  21. 21.
    Zanchetta JR, Plotkin H, Alvarez Filgueira ML (1995) Bone mass in children: normative values for the 2–20-year-old population. Bone 6(4 Suppl):393S–399SGoogle Scholar
  22. 22.
    Ferretti JL, Capozza RF, Cointry GR, García SL, Plotkin H, Alvarez Filgueira ML, Zanchetta JR (1998) Gender-related differences in the relationship between densitometric values of whole-body bone mineral content and lean body mass in humans between 2 and 87 years of age.
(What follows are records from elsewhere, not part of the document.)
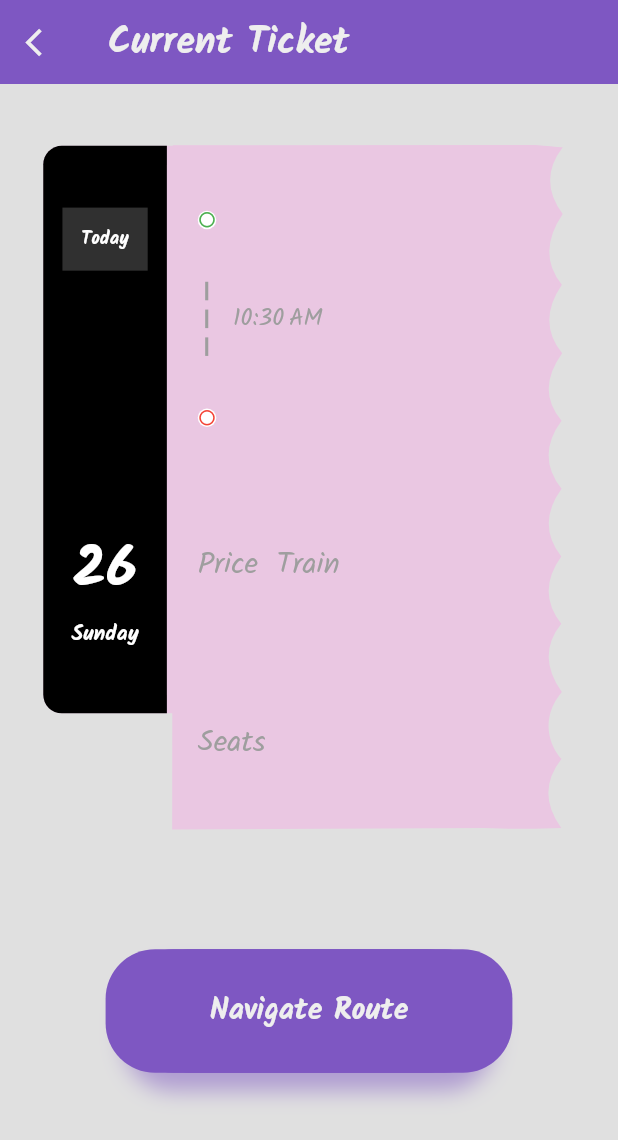
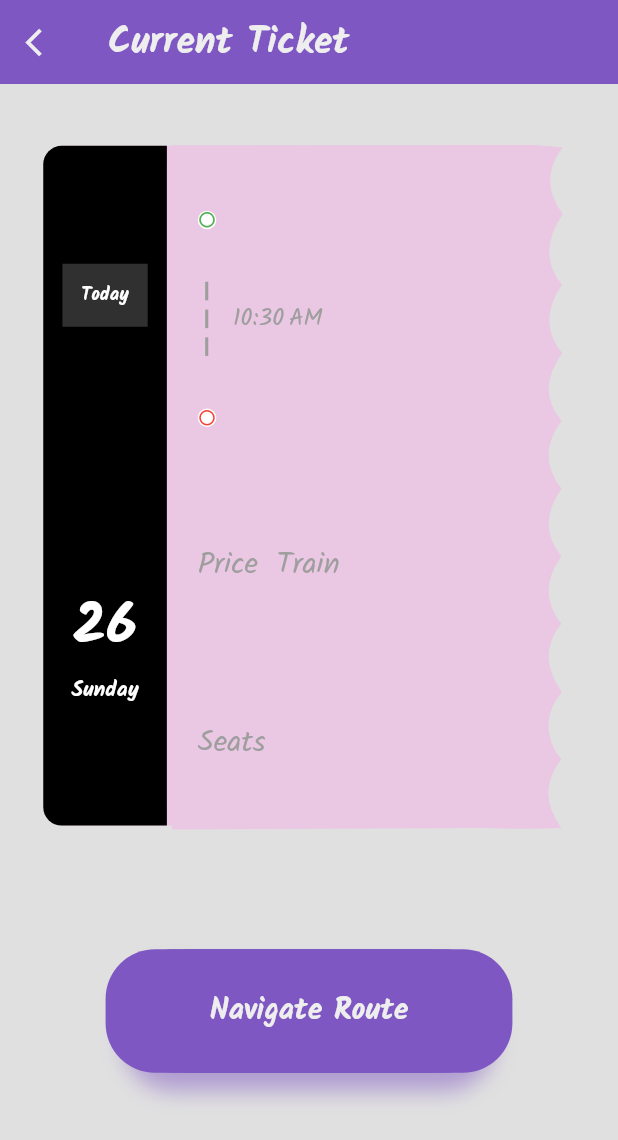
Before and after one commit to A1aaAhmed/graduation_project_app, a Flutter app: the Ticket screen opened directly with empty values, on a phone screen of 412 x 824 dp. Shown: the top 1140 px of the screen. Run offline on Flutter 3.47's test engine with Material 2 defaults, Android fonts, the phone set to English and light mode, and no system bars; drawn by our look-alikes of flutter_dash; our stand-ins replace bloc, cloud_firestore, conditional_builder_null_safety, firebase_auth, firebase_core, flutter_bloc and 7 more; missing offline and left inert: graduation_proj; accounts and stored records are empty.

```diff
--- a/lib/layout/cubit/cubit.dart
+++ b/lib/layout/cubit/cubit.dart
@@ -2,7 +2,8 @@ import 'package:flutter_bloc/flutter_bloc.dart';
 import 'package:graduation_project_app/layout/cubit/states.dart';
 import 'package:graduation_project_app/modules/Profile/profile_screen.dart';
 import 'package:graduation_project_app/modules/Ticket/allTickets.dart';
-import '../../modules/live_location/livelocation_screen.dart';
+import 'package:graduation_project_app/modules/live_location/checkTrain.dart';
+import 'package:graduation_project_app/shared/variables.dart';
 
 import '../../modules/home_screen/home_screen.dart';
 class MainCubit extends Cubit<MainStates> {
@@ -11,7 +12,7 @@ class MainCubit extends Cubit<MainStates> {
   int currentindex = 0;
   final screens = [
     const HomeScreen(),
-    LiveLocationScreen(),
+    CheckTrain(date:dateTicket, isFromHome: true,station: station),
     const TicketsView(),
     const ProfileScreen(),
   ];
--- a/lib/main.dart
+++ b/lib/main.dart
@@ -98,7 +98,7 @@ class _MyAppState extends State<MyApp> {
                 bodySmall: TextStyle(fontSize: 15),
               ),
             ),
-            home:  Trans(),
+            home: const Trans(),
           ));
     });
   }
--- a/lib/modules/Ticket/allTickets.dart
+++ b/lib/modules/Ticket/allTickets.dart
@@ -34,8 +34,6 @@ class TicketsView extends StatelessWidget {
                 condition:state is! LoadingState,
                 builder: (context) => ExpiredScreen(expiredTickets:TicketCubit.get(context).previousTickets),
                 fallback: (context) =>const LoadingScreen(),),
-
-
             ],
           ),
         ),
--- a/lib/modules/Ticket/cubit/cubit.dart
+++ b/lib/modules/Ticket/cubit/cubit.dart
@@ -2,6 +2,8 @@ import 'package:cloud_firestore/cloud_firestore.dart';
 import 'package:flutter_bloc/flutter_bloc.dart';
 import 'package:graduation_project_app/models/ticket.dart';
 import 'package:graduation_project_app/modules/Ticket/cubit/states.dart';
+import 'package:graduation_project_app/modules/Ticket/timeFuns.dart';
+import 'package:graduation_project_app/shared/variables.dart';
 class TicketCubit extends Cubit<TicketsStates>{
   TicketCubit():super (TicketsInitialState());
   static TicketCubit get(context)=>BlocProvider.of(context);
@@ -21,9 +23,10 @@ class TicketCubit extends Cubit<TicketsStates>{
               availableTickets.add(TicketModel.fromJason(element.data()));
             }
           });
-          previousTickets= List.of(previousTickets.reversed);
-          availableTickets= List.of(availableTickets.reversed);
-
+          previousTickets.sort((a, b) =>  b.date.compareTo(a.date));
+          availableTickets.sort((a, b) => a.date.compareTo(b.date));
+          availableTicket=availableTickets;
+        if (availableTickets.isNotEmpty)station=availableTickets[0].from;
         // print(previousTickets);
         // print(availableTickets);
         // print(availableTickets[0].date);
@@ -31,23 +34,7 @@ class TicketCubit extends Cubit<TicketsStates>{
     });
 
   }
- static bool expired (DateTime date){
-    DateTime now=DateTime.now();
-    return date.year < now.year ||
-        date.year == now.year && date.month < now.month ||
-        date.year == now.year &&
-            date.month == now.month &&
-            date.day < now.day ||
-        date.year == now.year &&
-            date.month == now.month &&
-            date.day == now.day &&
-            date.hour < now.hour ||
-        date.year == now.year &&
-            date.month == now.month &&
-            date.day == now.day &&
-            date.hour == now.hour &&
-            date.minute < now.minute;
-  }
+
 
 
 
--- a/lib/modules/Ticket/ticketComponent/TicketComp.dart
+++ b/lib/modules/Ticket/ticketComponent/TicketComp.dart
@@ -1,9 +1,8 @@
 // ignore_for_file: file_names
-
 import 'package:flutter/material.dart';
 import 'package:flutter_dash/flutter_dash.dart';
 import 'package:graduation_project_app/models/ticket.dart';
-import 'package:graduation_project_app/modules/Ticket/cubit/cubit.dart';
+import 'package:graduation_project_app/modules/Ticket/timeFuns.dart';
 import 'package:graduation_project_app/modules/Ticket/ticketComponent/autoSizeColum.dart';
 import 'package:graduation_project_app/modules/Ticket/ticketComponent/autoSizeText.dart';
 import 'package:graduation_project_app/modules/Ticket/ticketComponent/autoSizedRow.dart';
@@ -27,14 +26,13 @@ class TicketComponent extends StatefulWidget {
 class _TicketComponentState extends State<TicketComponent> {
   @override
   Widget build(BuildContext context) {
-    DateTime now = DateTime.now();
     DateTime date = widget.ticket.date;
     String from = widget.ticket.from;
     String to = widget.ticket.to;
     String seat = widget.ticket.seats;
     String train = widget.ticket.train;
     String price = widget.ticket.price;
-    bool late = TicketCubit.expired(date);
+    bool late = expired(date);
     return Scaffold(
           body: Container(
           padding: EdgeInsetsDirectional.only(end: 2.w, top: 5.h),
@@ -57,6 +55,7 @@ class _TicketComponentState extends State<TicketComponent> {
                 ),
                 padding: EdgeInsetsDirectional.only( end: 10.w) ,
                 child: Container(
+                  height: 100.h,
                   padding: EdgeInsetsDirectional.only(
                       top:  5.h,
                       bottom: 5.h
@@ -81,9 +80,7 @@ class _TicketComponentState extends State<TicketComponent> {
                             w: 20.w,
                             text: (late)
                                 ? 'Expired'
-                                : (date.day == now.day &&
-                                        date.year == now.year &&
-                                        date.month == now.month)
+                                :isToday(date)
                                     ? 'Today'
                                     : 'Future',
                             fontSize: 13.sp,
--- a/lib/modules/Ticket/ticket_screen.dart
+++ b/lib/modules/Ticket/ticket_screen.dart
@@ -1,6 +1,8 @@
 import 'package:flutter/material.dart';
 import 'package:graduation_project_app/models/ticket.dart';
 import 'package:graduation_project_app/modules/Ticket/ticketComponent/TicketComp.dart';
+import 'package:graduation_project_app/modules/Ticket/timeFuns.dart';
+import 'package:graduation_project_app/modules/live_location/checkTrain.dart';
 import 'package:graduation_project_app/shared/components/appBar.dart';
 import 'package:graduation_project_app/shared/components/button.dart';
 import 'package:sizer/sizer.dart';
@@ -35,7 +37,7 @@ class _TicketState extends State<Ticket> {
               width: 100.w,
               height: 100.h,
               child: Column(
-                mainAxisAlignment: MainAxisAlignment.start,
+                mainAxisAlignment: !expired(widget.ticket.date)?MainAxisAlignment.start:MainAxisAlignment.center,
                 children: [
                   SizedBox(
                     width:100.w,
@@ -45,11 +47,19 @@ class _TicketState extends State<Ticket> {
                       ticket:widget.ticket,
                   )),
                   SizedBox(height: 10.h),
-                  button(
+                  !expired(widget.ticket.date)?button(
                       text: "Navigate Route",
-                      onpress: () {},
+                      onpress: () {
+                        Navigator.push(
+                            context,
+                            MaterialPageRoute(
+                                builder: ((context) =>CheckTrain(station: widget.ticket.from,date: widget.ticket.date,isFromHome: false,))));
+                      },
                       width: 60.w,
-                      height: 10.h,context: context)
+                      height: 10.h,
+                      context: context,
+
+                  ):const Text(""),
                 ],
               )));
     })
--- /dev/null
+++ b/lib/modules/Ticket/timeFuns.dart
@@ -0,0 +1,45 @@
+import 'package:graduation_project_app/shared/variables.dart';
+import 'package:intl/intl.dart';
+
+bool expired (DateTime date){
+DateTime now=DateTime.now();
+return date.year < now.year ||
+date.year == now.year && date.month < now.month ||
+date.year == now.year &&
+date.month == now.month &&
+date.day < now.day ||
+date.year == now.year &&
+date.month == now.month &&
+date.day == now.day &&
+date.hour < now.hour ||
+date.year == now.year &&
+date.month == now.month &&
+date.day == now.day &&
+date.hour == now.hour &&
+date.minute < now.minute;
+}
+bool started(DateTime date){
+  DateTime now=DateTime.now();
+  return date.isBefore(now);
+}
+DateTime toDateTime (String input ,String time,){
+  String date=input.substring(0, 10);
+// print("date first ------------------------------------------------");
+// print(date);
+// print(time);
+  date="$date $time";
+  DateFormat format = DateFormat("yyyy-MM-dd hh:mm a");
+  date = date.replaceFirst(' pm', ' PM').replaceFirst(' am', ' AM');
+// print("final as string  ------------------------------------------------");
+// print(date);
+// print("final as timedate  ------------------------------------------------");
+// print(format.parse(date));
+  dateTicket=format.parse(date);
+  return format.parse(date);
+}
+bool isToday(date){
+  DateTime now=DateTime.now();
+  return date.day == now.day &&
+      date.year == now.year &&
+      date.month == now.month;
+}
--- a/lib/modules/home_screen/firstsection/firstsection.dart
+++ b/lib/modules/home_screen/firstsection/firstsection.dart
@@ -20,7 +20,7 @@ class _FirstSectionState extends State<FirstSection> {
           color: colortheme.lightPurple,
            image:const DecorationImage(
               repeat: ImageRepeat.noRepeat,
-              image: AssetImage('images/train.png'),
+              image: AssetImage('assets/images/train.png'),
              fit: BoxFit.cover,
              ),
           borderRadius: BorderRadius.only(
--- a/lib/modules/live_location/Cubit/cubit.dart
+++ b/lib/modules/live_location/Cubit/cubit.dart
@@ -16,7 +16,7 @@ class MapsCubit extends Cubit<MapsStates>{
   final Completer<GoogleMapController> controller = Completer();
   void setCustomMarkerIcon() {
     BitmapDescriptor.fromAssetImage(
-        const ImageConfiguration(), "images/train_icon.png")
+        const ImageConfiguration(), "assets/images/train_icon.png")
         .then(
           (icon) {
           train_icon = icon;
@@ -24,7 +24,7 @@ class MapsCubit extends Cubit<MapsStates>{
       },
     );
     BitmapDescriptor.fromAssetImage(
-        const ImageConfiguration(), "images/user_icon.png")
+        const ImageConfiguration(), "assets/images/user_icon.png")
         .then(
             (icon) {
               user_icon = icon;
@@ -50,7 +50,7 @@ class MapsCubit extends Cubit<MapsStates>{
             googleMapController.animateCamera(
               CameraUpdate.newCameraPosition(
                 CameraPosition(
-                  zoom: 7,
+                  zoom: 8,
                   target: LatLng(
                     newLoc.latitude!,
                     newLoc.longitude!,
--- a/lib/modules/seats_screen/widgets/confirmation.dart
+++ b/lib/modules/seats_screen/widgets/confirmation.dart
@@ -3,7 +3,7 @@ import 'package:flutter/material.dart';
 import 'package:flutter_bloc/flutter_bloc.dart';
 import 'package:graduation_project_app/models/user.dart';
 import 'package:graduation_project_app/modules/Ticket/ticket_screen.dart';
-import 'package:graduation_project_app/modules/Ticket/toDateTimeFun.dart';
+import 'package:graduation_project_app/modules/Ticket/timeFuns.dart';
 import 'package:graduation_project_app/modules/seats_screen/cubit/cubit.dart';
 import 'package:graduation_project_app/modules/seats_screen/cubit/states.dart';
 import 'package:graduation_project_app/shared/variables.dart';
--- a/lib/shared/components/appBar.dart
+++ b/lib/shared/components/appBar.dart
@@ -1,4 +1,3 @@
-import 'package:conditional_builder_null_safety/conditional_builder_null_safety.dart';
 import 'package:flutter/material.dart';
 import 'package:graduation_project_app/layout/transition.dart';
 import 'package:graduation_project_app/shared/style/colors.dart';
@@ -27,7 +26,7 @@ PreferredSizeWidget bar({
               Navigator.pop(context);
             }
           },
-          icon: Icon(
+          icon: const Icon(
             Icons.arrow_back_ios,
           ),
         ), //replace with our own icon data. ) )
--- a/lib/shared/variables.dart
+++ b/lib/shared/variables.dart
@@ -1,6 +1,8 @@
 //TextEditingController from = TextEditingController();
 //TextEditingController to = TextEditingController();
 //TextEditingController depart = TextEditingController();
+import 'package:google_maps_flutter/google_maps_flutter.dart';
+
 String from='';
 String to='';
 String depart='';
@@ -121,4 +123,11 @@ int travellers = 1;
 var trian_location_long = 31.233334;
 var trian_location_lat = 30.033333;
 String googleAPiKey = "AIzaSyBSob1uooRKAkU1SzUjXrxsAeVj-u_OcTc";
+/////////////////////////////////////////////////////////////
+///add uid of the current user here yaaaaaaaaaaaaaaaaaaa maaaaaaaaaaaaaaaahaaaaaaaaaaaaaaaaaaaaaaaaaaaaaaaaaaaaa
 var uId="rH56bEn5CaTfTjLo3fOJ7emfyfw1";
+List availableTicket =[];
+DateTime dateTicket=DateTime.now();
+String station="";
+///changed later
+LatLng trainLonLat=LatLng(trian_location_lat, trian_location_long);
```
Also changed, not shown: lib/modules/Profile/profile_screen.dart (+32 -32 lines), lib/modules/Ticket/availableTickets.dart (+15 -11 lines), lib/modules/Ticket/expiredTickets.dart (+13 -9 lines), lib/modules/Ticket/toDateTimeFun.dart (deleted, +0 -16 lines), lib/modules/live_location/checkTrain.dart (added, +37 -0 lines), lib/modules/live_location/livelocation_screen.dart (+7 -5 lines), lib/modules/live_location/nothingToShow.dart (added, +79 -0 lines), 2 other files.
Bone 22(6):683–690CrossRefPubMedGoogle Scholar
  23. 23.
    Churchill DN, Maloney CM, Nolan R, Gault MH (1980) Winsor G pediatric urolithiasis in the 1970 s. J Urol 123:237–238PubMedGoogle Scholar
  24. 24.
    Milliner DS, Murphy ME (1993) Urolithiasis in pediatric patients. Mayo Clinic Proceed 68:241–248Google Scholar
  25. 25.
    Stapleton FB, McKay CP, Noe HN (1987) Urolithiasis in children: the role of hypercalciuria. Pediatr Ann 16:980–981PubMedGoogle Scholar
  26. 26.
    Polito C, La Manna A, Nappi B, Villani J, Di Toro R (2000) Idiopathic hypercalciuria and hyperuricosuria: family prevalence of nephrolithiasis. Pediatr Nephrol 14:1102–1104CrossRefPubMedGoogle Scholar
  27. 27.
    Dursum I, Poyrazoglu HM, Dusunsel R, Gunduz Z, Gurgoze MK, Demirci D, Kucukaydin M (2008) Pediatric urolithiasis: an 8-year experience of single centre. Int Urol Nephrol 40(1):3–9CrossRefGoogle Scholar

Copyright information

© Springer Science+Business Media, B.V. 2009

Authors and Affiliations

  • Francisco R. Spivacow
    • 1
  • Armando L. Negri
    • 1
    Email author
  • Elisa E. del Valle
    • 1
  • Irene Calviño
    • 1
    • 2
  • José R. Zanchetta
    • 1
  1. 1.Instituto de Investigaciones Metabólicas, Universidad del SalvadorBuenos AiresArgentina
  2. 2.Nephrology SectionHospital General de Agudos “Juan A Fernandez”Buenos AiresArgentina

Personalised recommendations